Japanese Beetles may be small, but they come with a large threat. They don’t discriminate: they will eat any type of plant. They are a pest to hundreds of species, and a major pest throughout Michigan. Before the beetle was introduced to the US, it was only found in Japan. It was isolated by water; thus, its natural enemies were able to keep it in check.
How To Identify Japanese Beetles
They are around a half inch long, they have tan wings, metallic blue heads, copper backs, and on their abdomen, they have small white hairs. They generally feed in a small group. They lay their eggs during June, in the soil. They develop for 10 months and then grow in the soil.
They don’t emerge from the soil until they are adults. Despite the fact that their life cycle is just 40 days, they cover a lot of ground.
Japanese Beetle Damage
They will eat a wide variety of crops and flowers, attacking over 300 types of plants. They are particularly keen on raspberries, roses, grapes, and beans. They attack the majority of the foliage, leaving skeletonized leaves. Be sure that you identify them by their appearance, though, as Mexican Bean Beetles also leave leaves skeletonized.
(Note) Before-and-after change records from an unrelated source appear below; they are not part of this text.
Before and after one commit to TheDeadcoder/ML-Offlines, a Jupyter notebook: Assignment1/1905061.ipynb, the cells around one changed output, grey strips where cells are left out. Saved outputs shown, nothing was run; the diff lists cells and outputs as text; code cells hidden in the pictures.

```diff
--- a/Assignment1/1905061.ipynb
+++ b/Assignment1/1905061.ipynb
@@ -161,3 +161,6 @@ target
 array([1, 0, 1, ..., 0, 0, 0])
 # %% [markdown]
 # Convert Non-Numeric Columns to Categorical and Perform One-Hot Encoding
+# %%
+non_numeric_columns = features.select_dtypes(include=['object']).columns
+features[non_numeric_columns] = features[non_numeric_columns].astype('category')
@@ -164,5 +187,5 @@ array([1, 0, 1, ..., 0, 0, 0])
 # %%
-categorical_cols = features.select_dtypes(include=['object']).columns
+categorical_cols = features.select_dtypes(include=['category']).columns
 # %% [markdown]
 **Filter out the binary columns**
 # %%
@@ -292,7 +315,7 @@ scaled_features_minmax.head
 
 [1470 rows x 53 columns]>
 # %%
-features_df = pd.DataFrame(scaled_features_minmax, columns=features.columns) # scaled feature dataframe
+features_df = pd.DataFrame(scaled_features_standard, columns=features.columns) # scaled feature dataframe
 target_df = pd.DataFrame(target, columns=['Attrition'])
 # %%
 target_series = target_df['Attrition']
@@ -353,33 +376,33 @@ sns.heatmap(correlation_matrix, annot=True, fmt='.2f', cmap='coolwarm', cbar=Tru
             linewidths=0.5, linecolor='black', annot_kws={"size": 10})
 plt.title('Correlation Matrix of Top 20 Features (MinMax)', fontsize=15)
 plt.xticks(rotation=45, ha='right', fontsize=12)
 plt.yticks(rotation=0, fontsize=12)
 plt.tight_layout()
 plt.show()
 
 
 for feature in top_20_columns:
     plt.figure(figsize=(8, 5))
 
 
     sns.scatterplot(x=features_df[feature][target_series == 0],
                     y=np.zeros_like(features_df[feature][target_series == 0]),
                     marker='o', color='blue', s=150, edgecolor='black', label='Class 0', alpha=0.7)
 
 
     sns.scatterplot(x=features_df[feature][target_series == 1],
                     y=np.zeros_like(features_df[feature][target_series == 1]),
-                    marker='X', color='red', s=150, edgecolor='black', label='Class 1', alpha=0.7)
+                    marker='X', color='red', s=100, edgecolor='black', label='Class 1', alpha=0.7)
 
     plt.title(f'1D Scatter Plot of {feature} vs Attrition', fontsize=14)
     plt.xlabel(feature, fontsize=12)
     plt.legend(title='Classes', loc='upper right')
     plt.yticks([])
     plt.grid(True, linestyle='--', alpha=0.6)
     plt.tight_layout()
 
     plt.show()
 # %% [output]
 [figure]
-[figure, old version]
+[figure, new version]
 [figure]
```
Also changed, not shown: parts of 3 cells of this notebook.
Japanese Beetle Control
Japanese Beetles will eat plants and also are the source of the grubs that are found in your lawn. It is important to control the amount of Japanese beetles on your property. Our perimeter pest control program will help keep the population of Japanese beetles down. Plans start as low as $150 per year.
Japanese Beetle Grub Control
Grubs chew off grass roots which stress the grass roots because the grass is not able to get enough water through its roots. This results in large patches if grass dieing and new grass will have to be planted in these areas. There is a way to prevent grub damage! Sign up for a preventative grub control plan and you will not have to worry about grubs destroying your lawn. The grub control preventative needs to be put down by mid-June because else it will be too late to kill the grubs.